When Chef Prpich came out to check on me, I asked him about the star on the menu. He admitted that while the tuna ribs were fully cooked through, when the health board saw that he was cooking Ahi, they wanted him to star it nonetheless. Fair enough. He also confirmed with a slight smile that he did have traditional Buffalo chicken wings on his mind when he created this dish. Unfortunately, because of its unusual nature, it wasn't selling particularly well. I'm here to tell you, gentle reader, you must try out this dish. It might sound a little scary, but the results were absolutely delicious.
As I stated earlier in my review, I had decided on the Crab-stuffed Fluke with Asparagus Risotto while still sitting at the bar:
The primary focus of the Chowder House Cafe is on seafood. While Sugo is primarily serving modern Italian fare, Louis's expertise in seafood preparation was not lost on me. The fluke was cooked beautifully, tender and juicy, and the cream reduction sauce had been smartly flavored with some lemon juice, to help balance out the fattiness and enhance the flavor of the fish. The crab stuffing was good, too, but almost seemed unnecessary as the fish itself was so pristine. The grilled asparagus stalks added a nice bit of crunch and smokiness to the dish and the risotto was as much of a star as the fish was.

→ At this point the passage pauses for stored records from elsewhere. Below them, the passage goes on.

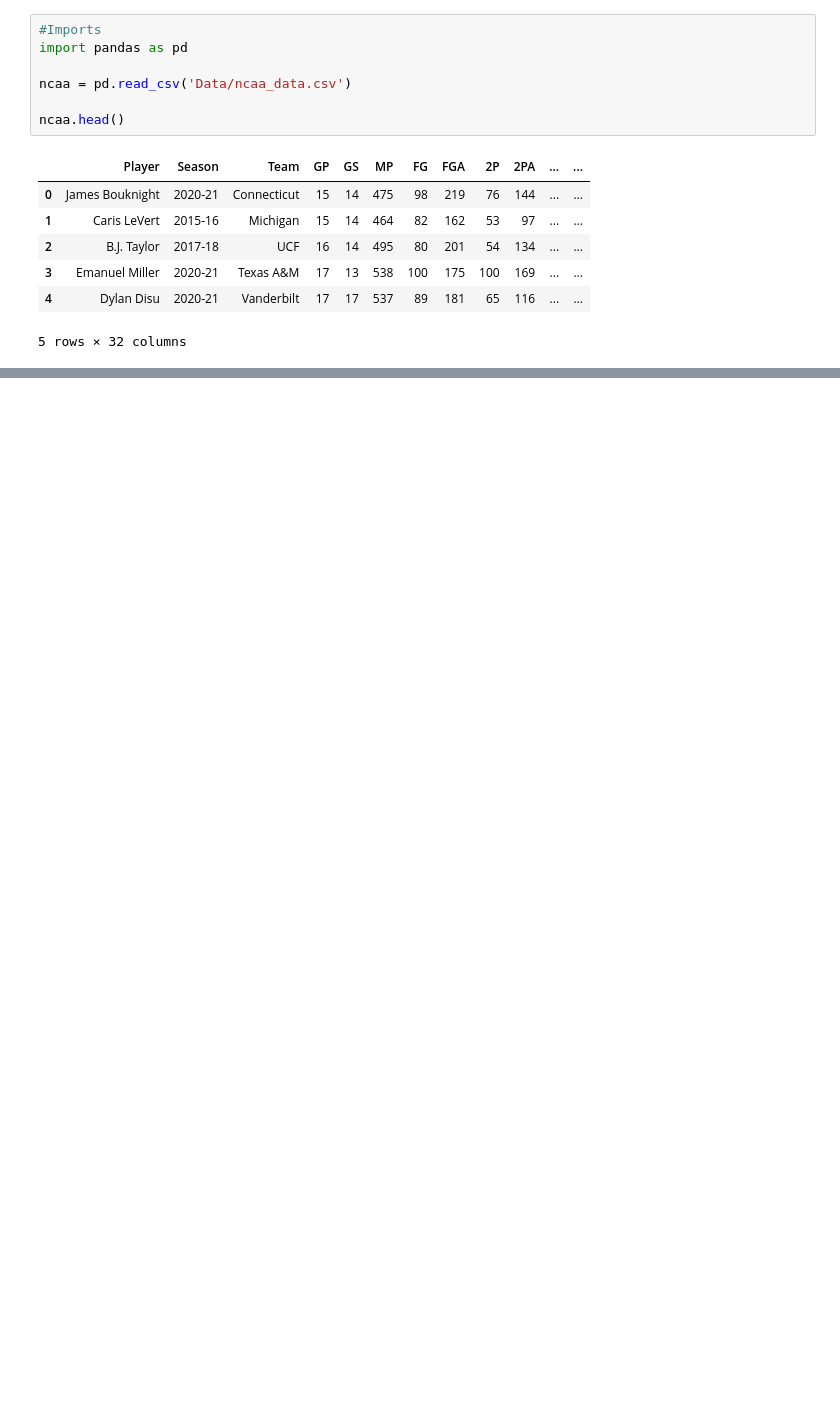
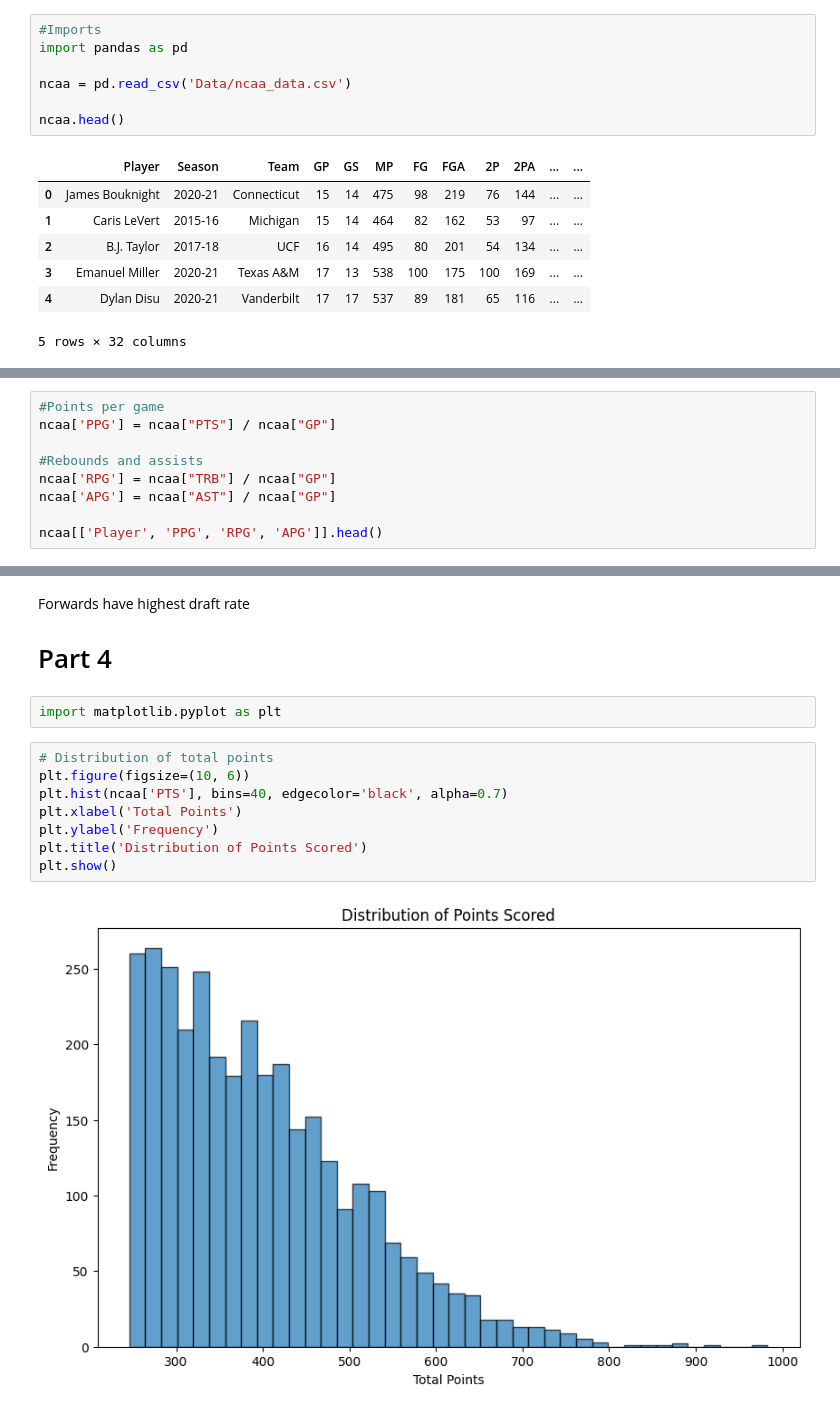
Before and after one commit to Jack-br505/NBA-Draft-Prediction-Model, a Jupyter notebook: EDA.ipynb, the cells around one changed output, grey strips where cells are left out. Cells and saved outputs as stored; diff of their text form; blank space fills up the shorter version.

```diff
--- a/EDA.ipynb
+++ b/EDA.ipynb
@@ -15,0 +94,9 @@ ncaa.head()
+# %%
+#Points per game
+ncaa['PPG'] = ncaa["PTS"] / ncaa["GP"]
+
+#Rebounds and assists
+ncaa['RPG'] = ncaa["TRB"] / ncaa["GP"]
+ncaa['APG'] = ncaa["AST"] / ncaa["GP"]
+
+ncaa[['Player', 'PPG', 'RPG', 'APG']].head()
@@ -15,0 +201,16 @@ ncaa.head()
+# %% [markdown]
+Forwards have highest draft rate
+
+# Part 4
+# %%
+import matplotlib.pyplot as plt
+# %%
+# Distribution of total points
+plt.figure(figsize=(10, 6))
+plt.hist(ncaa['PTS'], bins=40, edgecolor='black', alpha=0.7)
+plt.xlabel('Total Points')
+plt.ylabel('Frequency')
+plt.title('Distribution of Points Scored')
+plt.show()
+# %% [output]
+[figure, added]
```
Also changed, not shown: parts of 21 cells of this notebook.
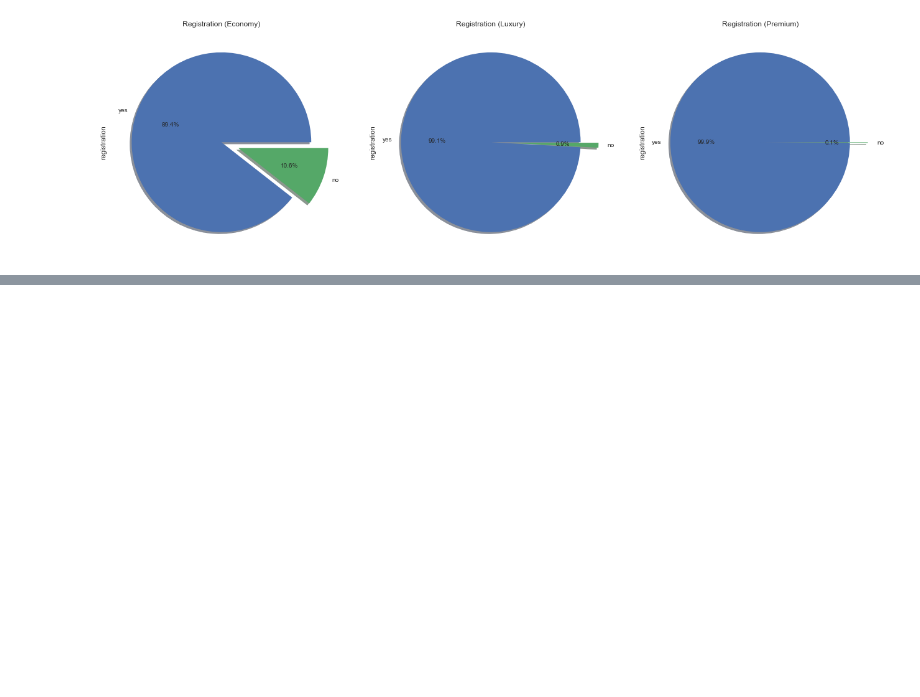
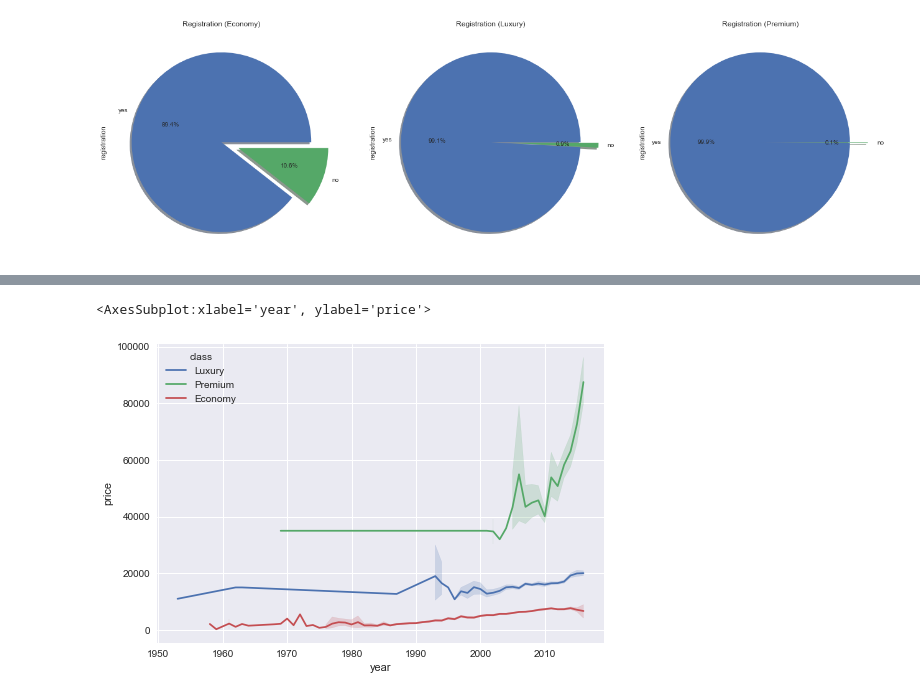
Before and after one commit to yoganandaraol/EDA_CarSales, a Jupyter notebook: EDA_CarSales_Project.ipynb, the cells around one changed output, grey strips where cells are left out. Cells and saved outputs as stored; diff of their text form; code cells hidden in the pictures; blank space fills up the shorter version.

```diff
--- a/EDA_CarSales_Project.ipynb
+++ b/EDA_CarSales_Project.ipynb
@@ -1696,0 +1698,8 @@ Text(0.5, 1.0, 'Registration (Premium)')
+# %%
+# Sales could be dropped due to high prices.. lets check
+
+
+sns.lineplot(data=carsales_df, x='year', y='price', hue='class')
+# %% [output]
+<AxesSubplot:xlabel='year', ylabel='price'>
+[figure, added]
```
Also changed, not shown: parts of 31 cells of this notebook, 1 other file.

I was actually a bit worried at first when I tasted the risotto because I could definitely tell that it had been finished with cheese. Traditionally cheese and fish don't go so well together, but Chef Prpich managed to get the balance just right. As opposed to the soft and creamy risotto, the asparagus and carrot pieces still had a bit of their natural crunch to them, making for a wonderful contrast all in one spoonful. I ate as much of my entree as I could, but at about 2/3 of the way through the plate, I had to stop as I was just too full.
While dessert was offered, I declined and asked for my check instead. With my vodka tonic from the bar earlier and tax included, my bill tonight came to just over $37, which for this level of execution and freshness of fish, was an excellent value. Appetizers ranged from $6 - $11 and entrees (which includes several pastas) ranged from $15 - $25, so you could definitely get away with a smaller bill if money was a concern. To be honest, I probably could've made an entire meal out of the appetizer alone, it was that large. Up to this point, Sugo has been open only for dinner, but starting this week, they will also be serving lunch as well.
While every restaurant, even those opened by seasoned veterans like Louis Prpich, have their growing pains during the first month or so after they open, from what I saw and tasted during my visit tonight, I think Sugo Modern Italian Bistro is well on its way to becoming as successful as the Chowder House Cafe. I would highly suggest that you either show up during a non-peak time if you don't want to bother with reservations or just do the smart thing and call ahead to make sure they can accommodate your party at the time you prefer to dine.
For those already living in the Akron area, Sugo should be a definite addition to your dining out options. For those living outside the Akron area, now would be an excellent time to plan an extended outing, perhaps take in an Akron Aeros baseball game or a visit to the Akron Museum of Art so that you can stop in at Sugo afterwards. You'll be happy that you did.